What is required:
Only one stretch of the listing below is wanted: the line with "edited home page with end repeat message" and all lines after it. Reproduce that stretch exactly.

Data shown:

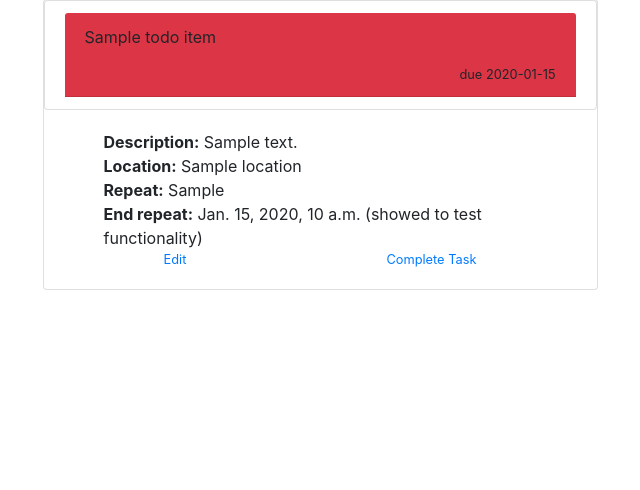
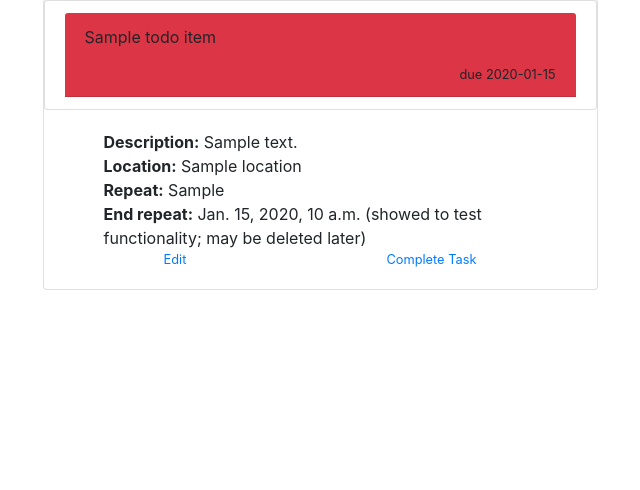
Before and after one commit to lph2yr/todoapp, a Django app: template todo/templates/todo/todo_list.html in a window 1280 px wide, after a click that opens the changed part. Shown: the part 155-645 px from the top of the page, without its empty margins (320-960 px from the left). Run offline with Django 3.2, Linux system fonts and the light colour scheme; the template is opened without the code that fills it: most values are stand-ins (such as "Sample title", 1, 10 or a date in 2020); some libraries are stand-ins or nearby versions.

Commit message:
edited home page with end repeat message

```diff
--- a/todo/templates/todo/todo_list.html
+++ b/todo/templates/todo/todo_list.html
@@ -66,7 +66,7 @@
                     {% endif %}
                     {% if todo_item.end_recur_date %}
                     <li>
-                      <strong>End repeat:</strong> {{ todo_item.end_recur_date }} (showed to test functionality)</li>
+                      <strong>End repeat:</strong> {{ todo_item.end_recur_date }} (showed to test functionality; may be deleted later)</li>
                     {% endif %}
                   </ul>
                   <div class="d-flex justify-content-around">
```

Exercise solution:
edited home page with end repeat message

```diff
--- a/todo/templates/todo/todo_list.html
+++ b/todo/templates/todo/todo_list.html
@@ -66,7 +66,7 @@
                     {% endif %}
                     {% if todo_item.end_recur_date %}
                     <li>
-                      <strong>End repeat:</strong> {{ todo_item.end_recur_date }} (showed to test functionality)</li>
+                      <strong>End repeat:</strong> {{ todo_item.end_recur_date }} (showed to test functionality; may be deleted later)</li>
                     {% endif %}
                   </ul>
                   <div class="d-flex justify-content-around">
```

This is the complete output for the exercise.